  • The revised final rule brings consistency and rationally explains the WHD’s application of the regulation since “it was not clear what precise position was taken in” the 2011 rule on the permissibilty of bonus and additional payments since it did not substantively change the language of the regulation.
  • The fluctuating workweek methodology is not the only permissible way to pay a nonexempt employee overtime compensation where there is an inverse relationship between an employee’s regular rate and number of hours worked.
  • The final rule would not negatively affect the compensation of nonexempt workers who may be switched to this methodology, would positively affect the compensation of employees who currently are paid based upon this methodology, and would not create confusion for employers, notwithstanding some state laws, because of the improvements to the regulation.

Thus, in its final rule, the WHD specifically enumerated the following five conditions that must be met in order for an employer to be able to use the fluctuating workweek methodology to pay overtime compensation.

  • A nonexempt employee’s hours of work must fluctuate. However, the final rule clarifies that this does not mean that the fluctuations of hours must be below 40 hours in a workweek as well as above 40 hours in a workweek.
  • A nonexempt employee must receive a fixed or guaranteed salary that does not vary based upon the number of hours worked in the workweek, whether the hours worked are few or many.
  • The fixed salary must equal at least a minimum wage for all hours worked in a workweek. The final rule also provides that should an employee work a number of hours such that a nonexempt employee’s salary does not meet the minimum wage requirement, then the employer can pay the difference to bring the employee up to the minimum wage.
  • There must be a clear and mutual understanding between the nonexempt employee and employer that the fixed salary represents compensation for all hours worked, whether they are few or many, in a workweek. The final rule clarifies that this clear and mutual understanding requirement does not extend to understanding how the methodology is used to calculate a nonexempt employee’s overtime compensation.
  • The employer will pay the nonexempt employee the overtime compensation due, in addition to the employee’s fixed or guaranteed salary and any bonus or other premium payments of any kind for all overtime hours worked at not less than one-half of the employee’s regular rate of pay for each workweek.

The final rule also provides a number of examples that should assist employees and employers to know and understand their rights and obligations under the FLSA and Section 778.114. As noted above, there are a handful of states, such as California and Pennsylvania, that do not recognize the fluctuating workweek methodology as a permissible way to pay nonexempt employees a fixed salary.

Now that the WHD has issued this final rule, which expressly authorizes employers to pay bonuses, commissions, hazard pay, premiums, and any other kind of additional pay to nonexempt employees whose hours of work are irregular, it remains to be seen just how many employers will utilize this methodology for complying with the FLSA’s overtime requirement.

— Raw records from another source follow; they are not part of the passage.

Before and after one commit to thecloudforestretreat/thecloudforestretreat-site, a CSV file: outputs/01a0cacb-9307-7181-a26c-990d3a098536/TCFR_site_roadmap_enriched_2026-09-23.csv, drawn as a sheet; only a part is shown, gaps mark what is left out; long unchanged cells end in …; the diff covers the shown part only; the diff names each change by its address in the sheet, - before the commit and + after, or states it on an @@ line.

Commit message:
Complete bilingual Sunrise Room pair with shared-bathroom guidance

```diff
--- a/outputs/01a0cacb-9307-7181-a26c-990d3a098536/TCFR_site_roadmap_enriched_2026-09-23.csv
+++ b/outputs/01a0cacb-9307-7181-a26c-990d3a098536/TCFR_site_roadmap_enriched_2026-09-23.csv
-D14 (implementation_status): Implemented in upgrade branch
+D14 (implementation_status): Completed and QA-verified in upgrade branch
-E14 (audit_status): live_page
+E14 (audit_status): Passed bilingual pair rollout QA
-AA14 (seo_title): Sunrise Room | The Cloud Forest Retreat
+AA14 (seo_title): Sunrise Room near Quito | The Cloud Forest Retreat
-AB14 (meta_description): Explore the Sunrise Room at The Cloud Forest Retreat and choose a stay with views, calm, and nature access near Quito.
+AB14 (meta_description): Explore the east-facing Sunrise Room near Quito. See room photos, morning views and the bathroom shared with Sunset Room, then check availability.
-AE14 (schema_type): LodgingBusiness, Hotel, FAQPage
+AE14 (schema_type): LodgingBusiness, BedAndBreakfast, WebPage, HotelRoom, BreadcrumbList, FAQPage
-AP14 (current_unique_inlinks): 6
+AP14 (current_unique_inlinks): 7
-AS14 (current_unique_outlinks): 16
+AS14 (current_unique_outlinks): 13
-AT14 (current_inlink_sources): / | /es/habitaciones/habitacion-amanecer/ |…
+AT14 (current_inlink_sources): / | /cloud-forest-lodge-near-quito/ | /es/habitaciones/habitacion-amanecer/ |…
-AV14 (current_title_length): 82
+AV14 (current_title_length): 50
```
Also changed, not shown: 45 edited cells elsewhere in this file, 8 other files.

It is a useful tool but cannot be applied to all nonexempt employees. It also remains to be seen how some courts may view this latest rulemaking and whether they will defer to the WHD’s interpretive guidance.